I don’t know what it’s like at your office, but at the Securities and Exchange Commission, Valentine’s Day is a big deal. Staffers frequently beat suitors off with a stick and on February 14, the deliveries of candy, chocolates, flower arrangements, and edible undies do not stop. So when workers were notified just days before the big day that moving forward, such shipments were banned, there was no way they were going to take the news lying down. Read more »
Nobody Tells The SEC It Can’t Be On The Receiving End Of Valentine’s Day Flowers And Gets Away With ItBy Bess Levin
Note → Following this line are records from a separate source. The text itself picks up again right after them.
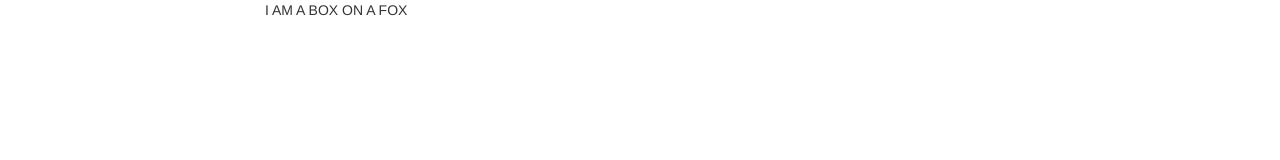
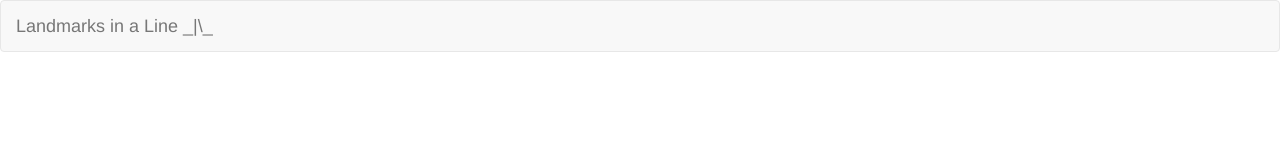
Before and after one commit to ThreeTen22/The-Nerdery-Hackathon-Sept-2017, a website: page index.html in a window 1280 px wide. Drawn offline with nearby package versions, Linux system fonts and the light colour scheme.

Commit message:
added nabber

```diff
--- a/index.html
+++ b/index.html
@@ -12,13 +12,12 @@
     <link rel="stylesheet" href="https://maxcdn.bootstrapcdn.com/bootstrap/3.3.7/css/bootstrap.min.css" integrity="sha384-BVYiiSIFeK1dGmJRAkycuHAHRg32OmUcww7on3RYdg4Va+PmSTsz/K68vbdEjh4u" crossorigin="anonymous">
 
     <script src="js/bootstrap.min.js"></script>
-
-    <div class="container">
-    	<div class="row">
-    		<div class= "col-lg-4 col-md-offset-2">
-    			I AM A BOX ON A FOX
-    		</div>
-    	</div>
-    </div>
+    <nav class="navbar navbar-default">
+	  	<div class="container-fluid">
+	  		<div class="navbar-header">
+	 			<a class="navbar-brand" href="#">Landmarks in a Line _|\_</a>
+	 		</div>
+	    </div>
+	</nav>
 </body>
 </html>
```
Goldman Sachs has faced a bizarre protest by a former employee representing what he claims is a union for the bank’s former and current staff in the country set up after a round of job cuts. Wearing a mask and using a pseudonym to hide his identity, a man purporting to be a representative of the Goldman Sachs Japan Employee Union held a press conference with foreign journalists on Thursday in Tokyo. The National Union of General Workers, a multi-industry labour group, has confirmed that the Goldman union was set up under its umbrella. It has not disclosed number of staff who are members or the identity of the man holding the press conference. “We are fighting for our jobs,” said the man, using the pseudonym Adam Lee. “This mask represents the faceless entities that you find … The nameless faces are just … something that they crunch, like a number … When they want to downsize, they cast aside these nameless faces.” [FT]
We haven’t seen the video of the MSNBC interview when Sorkin had some less than flattering things to say about the unions, but his words of contrition should tug on the heart strings of union employees everywhere.
I did not mean to suggest that there are literally no successful companies that employ union workers. Of course there are! Your readers have provided a good list (though I might quibble with some of the names.)
I made the unscripted comment with my financial columnist hat on in the context of the problems at GM. That’s what the discussion was about on the program. And when you look at some of the once great iconic American industries that have faltered — automobiles, airlines, steel, apparel, etc — there is a fair question worth asking about whether those industries were helped or hurt by their unions. But let’s leave that debate for another day